Whinsill & Wildwood


MSc Biodiversity Conservation and Ecosystem Management students out doing exactly what their course title suggests they should be doing:

  1. On the amazing Sill roof – National Park at Once Brewed checking with Janet Simkin, its creator and lecturer on course, to see what is growing after the snow…and a visit to the actual whinsill grassland at Walltown quarry, with a short detour to Hadrian’s Wall.
  2. Out with alumnus Steven Lipsocmbe of Northumberland Wildlife Trust planting native woodland on the 100ha site in the depths of the Kielder Forest. What a privelege to be part of this (also amazing) project

Steven showing us the iconic William’s Cleugh pine

“This is the first tree I’ve ever planted in my entire life and I love it”

Will is learning the species on the roof ready for his Whinsill dissertation project: Alex is obviously impressed by his vast knowledge

On top of the world

Planning student bog projects with National Park

3rd year Environmental Science will be planning their projects in a couple of weeks. I went out to Lampert SSSI with Abi (NNPA) and Richard (NU) to generate some ideas for them and the biology students.

Follow the link to show how our previous grazing work has been digitized by the National Park as part of an exhibition at the Sill https://www.youtube.com/watch?v=wucItqfdkP0&feature=youtube

These are just a few of the current projects:

Comparison of the effectiveness of heather brash, wood chip and nothing – on the stabilisation and revegetation of the peat

Blocking drains creates pools – maybe a student will want to investigate the aquatic invertebrates

Can you see where the brash was cut from? We could monitor the regrowth of the vegetation compared with the uncut area

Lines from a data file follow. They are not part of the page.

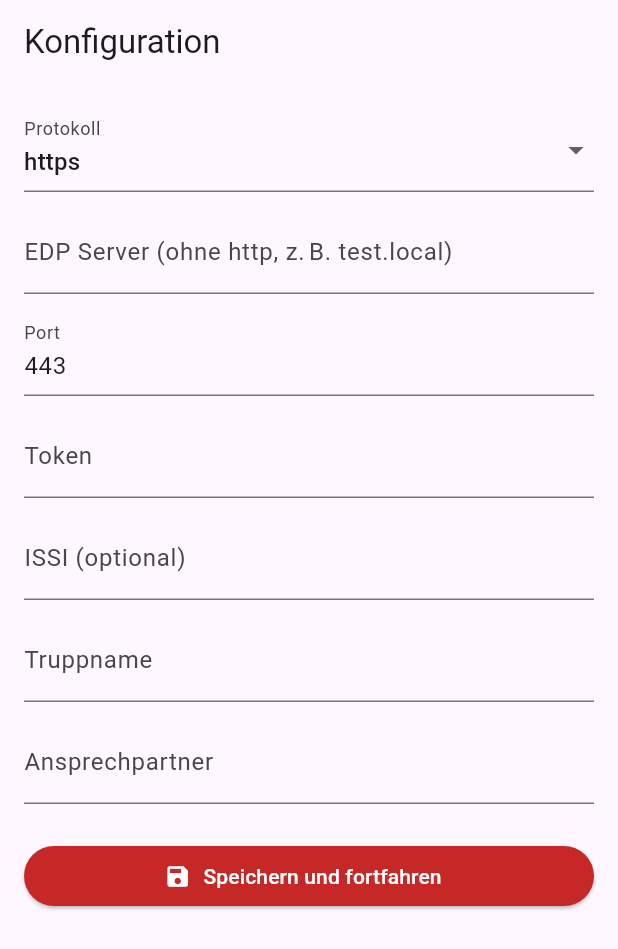
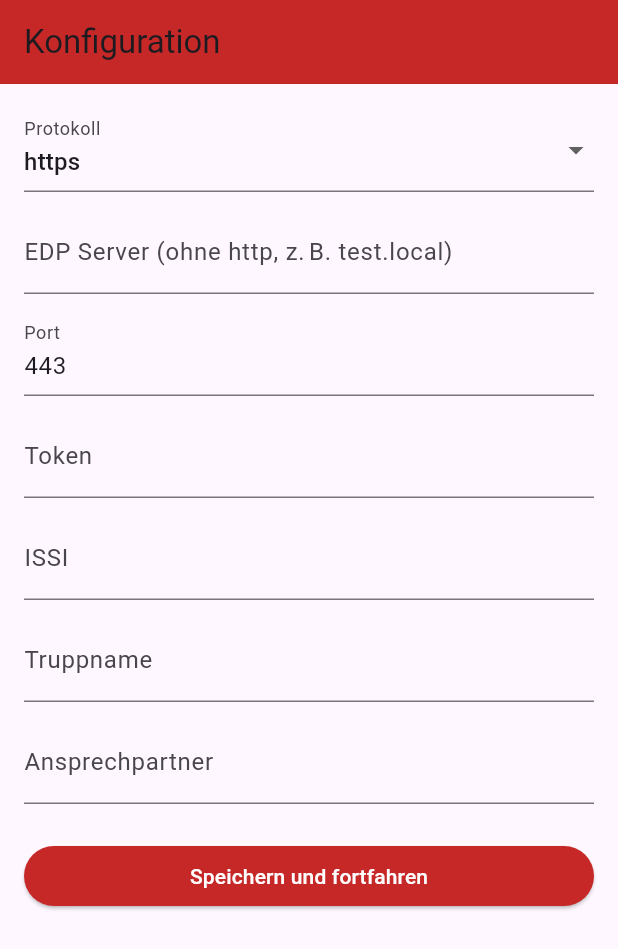
Before and after one commit to FlorianGross/trupp_app, a Flutter app: the screen it shows after launch, on a phone screen of 412 x 824 dp. Shown: the top 949 px of the screen. Run offline on Flutter 3.47's test engine with Material 3 defaults, Android fonts, the phone set to English and light mode, and no system bars; drawn by our look-alikes of flutter_platform_widgets; our stand-ins replace geolocator, shared_preferences.

Commit message:
Added Cupertino Design

```diff
--- a/lib/ConfigScreen.dart
+++ b/lib/ConfigScreen.dart
@@ -1,7 +1,8 @@
 import 'package:flutter/material.dart';
+import 'package:flutter_platform_widgets/flutter_platform_widgets.dart';
 import 'package:shared_preferences/shared_preferences.dart';
+
 import 'StatusOverview.dart';
-
 
 class ConfigScreen extends StatefulWidget {
   @override
@@ -23,7 +24,6 @@ class _ConfigScreenState extends State<ConfigScreen> {
     if (_formKey.currentState!.validate()) {
       final rawHost = hostController.text.trim();
 
-      // HTTP(S) & Port Strippen, evtl. Slash am Ende entfernen
       final uri = Uri.tryParse(rawHost.startsWith('http') ? rawHost : '$_selectedProtocol://$rawHost');
       if (uri == null || uri.host.isEmpty) {
         _showErrorDialog('Ungültige Serveradresse');
@@ -45,19 +45,25 @@ class _ConfigScreenState extends State<ConfigScreen> {
 
       Navigator.pushReplacement(
         context,
-        MaterialPageRoute(builder: (_) => StatusOverview()),
+        platformPageRoute(
+          context: context,
+          builder: (_) => StatusOverview(),
+        ),
       );
     }
   }
 
   void _showErrorDialog(String msg) {
-    showDialog(
+    showPlatformDialog(
       context: context,
-      builder: (_) => AlertDialog(
-        title: Text('Fehler'),
+      builder: (_) => PlatformAlertDialog(
+        title: const Text('Fehler'),
         content: Text(msg),
         actions: [
-          TextButton(onPressed: () => Navigator.of(context).pop(), child: Text('OK'))
+          PlatformDialogAction(
+            child: const Text('OK'),
+            onPressed: () => Navigator.of(context).pop(),
+          ),
         ],
       ),
     );
@@ -65,15 +71,22 @@ class _ConfigScreenState extends State<ConfigScreen> {
 
   @override
   Widget build(BuildContext context) {
-    return Scaffold(
-      appBar: AppBar(title: const Text('Konfiguration')),
+    return PlatformScaffold(
+      appBar: PlatformAppBar(
+        title: const Text('Konfiguration'),
+        material: (_, __) => MaterialAppBarData(
+          backgroundColor: Colors.red.shade800,
+        ),
+        cupertino: (_, __) => CupertinoNavigationBarData(
+          backgroundColor: Colors.red.shade800,
+        ),
+      ),
       body: Padding(
         padding: const EdgeInsets.all(16.0),
         child: Form(
           key: _formKey,
           child: ListView(
             children: [
-              // Protokoll
               DropdownButtonFormField<String>(
                 value: _selectedProtocol,
                 decoration: const InputDecoration(labelText: 'Protokoll'),
@@ -84,17 +97,11 @@ class _ConfigScreenState extends State<ConfigScreen> {
                 onChanged: (value) {
                   setState(() {
                     _selectedProtocol = value!;
-                    if (_selectedProtocol == 'https') {
-                      portController.text = '443';
-                    } else {
-                      portController.text = '80';
-                    }
+                    portController.text = (_selectedProtocol == 'https') ? '443' : '80';
                   });
                 },
               ),
               const SizedBox(height: 12),
-
-              // Host/URL
               TextFormField(
                 controller: hostController,
                 decoration: const InputDecoration(
@@ -103,54 +110,48 @@ class _ConfigScreenState extends State<ConfigScreen> {
                 validator: (v) => v!.isEmpty ? 'Pflichtfeld' : null,
               ),
               const SizedBox(height: 12),
-
-              // Port
               TextFormField(
                 controller: portController,
                 decoration: const InputDecoration(labelText: 'Port'),
                 keyboardType: TextInputType.number,
               ),
               const SizedBox(height: 12),
-
-              // Token
               TextFormField(
                 controller: tokenController,
                 decoration: const InputDecoration(labelText: 'Token'),
                 validator: (v) => v!.isEmpty ? 'Pflichtfeld' : null,
               ),
               const SizedBox(height: 12),
-
-              // ISSI
               TextFormField(
                 controller: issiController,
-                decoration: const InputDecoration(labelText: 'ISSI (optional)'),
+                decoration: const InputDecoration(labelText: 'ISSI'),
               ),
               const SizedBox(height: 12),
-
-              // Truppname
               TextFormField(
                 controller: truppController,
                 decoration: const InputDecoration(labelText: 'Truppname'),
               ),
               const SizedBox(height: 12),
-
-              // Ansprechpartner
               TextFormField(
                 controller: leiterController,
                 decoration: const InputDecoration(labelText: 'Ansprechpartner'),
               ),
               const SizedBox(height: 24),
-
-              // Button
-              ElevatedButton.icon(
-                icon: const Icon(Icons.save),
+              PlatformElevatedButton(
                 onPressed: _saveConfig,
-                label: const Text('Speichern und fortfahren'),
-                style: ElevatedButton.styleFrom(
-                  backgroundColor: Colors.red.shade800,
-                  foregroundColor: Colors.white,
+                child: const Text('Speichern und fortfahren'),
+                material: (_, __) => MaterialElevatedButtonData(
+                  icon: const Icon(Icons.save),
+                  style: ElevatedButton.styleFrom(
+                    backgroundColor: Colors.red.shade800,
+                    foregroundColor: Colors.white,
+                  ),
                 ),
-              )
+                cupertino: (_, __) => CupertinoElevatedButtonData(
+                  color: Colors.red.shade800,
+                  padding: const EdgeInsets.symmetric(vertical: 12),
+                ),
+              ),
             ],
           ),
         ),
--- a/lib/main.dart
+++ b/lib/main.dart
@@ -1,9 +1,11 @@
+import 'package:flutter/cupertino.dart';
 import 'package:flutter/material.dart';
 import 'package:flutter/services.dart';
 import 'ConfigScreen.dart';
 import 'StatusOverview.dart';
 import 'package:flutter/material.dart';
 import 'package:shared_preferences/shared_preferences.dart';
+import 'package:flutter_platform_widgets/flutter_platform_widgets.dart';
 
 Future<void> main() async {
   WidgetsFlutterBinding.ensureInitialized();
@@ -27,8 +29,16 @@ class MyApp extends StatelessWidget {
 
   @override
   Widget build(BuildContext context) {
-    return MaterialApp(
+    return PlatformApp(
       debugShowCheckedModeBanner: false,
+      material: (_, __) => MaterialAppData(
+        theme: ThemeData.light(),
+      ),
+      cupertino: (_, __) => CupertinoAppData(
+        theme: CupertinoThemeData(
+          brightness: Brightness.light,
+        ),
+      ),
       initialRoute: '/',
       routes: {
         '/': (context) => hasConfig ? StatusOverview() : ConfigScreen(),
--- a/pubspec.yaml
+++ b/pubspec.yaml
@@ -37,6 +37,7 @@ dependencies:
   shared_preferences: ^2.5.3
   geolocator: ^14.0.2
   http: ^1.4.0
+  flutter_platform_widgets: ^8.0.0
 
 dev_dependencies:
   flutter_test:
```
Also changed, not shown: lib/Keypad.dart (+24 -11 lines), lib/StatusOverview.dart (+92 -52 lines), pubspec.lock.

First Year Environmental Science – First Science Project

First year BSc Environmental Science (and Countryside Management) students get to  carry out their first investigative project at Belford Burn, Northumberland using the field skills they have been learning. I love it, because they have to do all the work – the questioning, the thinking, the risk assessment, equipment lists, the printing… I just get to ask questions like, “why do you think that is important?” and “how do you think you will measure that?” and “how will you decide where will you sample”?

Some of the projects are illustrated below:

Measuring water flow – comparing to different techniques (flow meter and ping pong ball) to see how water flow changes down stream

Comparing floral diversity with arthropod diversity in woodland, heathland and arable habitats

Using aquatic invertebrates and a field nitrate colorimeter to assess pollution –  from the source of the river in the hills, through grassland, arable and urban habitats

Verdict: the students are better at remembering equipment than I am ; next year we want more rain before we go; sheep aren’t as scary as some London born and bred students might have previously thought; mistakes were made and learned from; we all had a brilliant time.

Hello world!

I am Helen Adamson, ecologist, lecturer, degree program director for MSc Biodiversity Conservation and Ecosystem Management, senior tutor, contact for students wanting to study abroad. I work with the environmental science, agriculture, food marketing, agri-business, countryside managers, rural studies, animal science and earth science students in the School of Natural and Environmental Science, Newcastle Uni.

I love: bogs and moors and moss and grass and experiments and data – and working with students.

I don’t love: it when students ask me a question by email that I have posted on BlackBoard and said in a lecture.

I also enjoy: trying to play the fiddle, turning cartwheels, live streamings at our cinema and doing stuff with Church.

On this blog I’m planning to track some of the brilliant and fun things our students get up to while they are learning. And maybe one or two other things that cross my mind.

Slightly bedraggled, but happy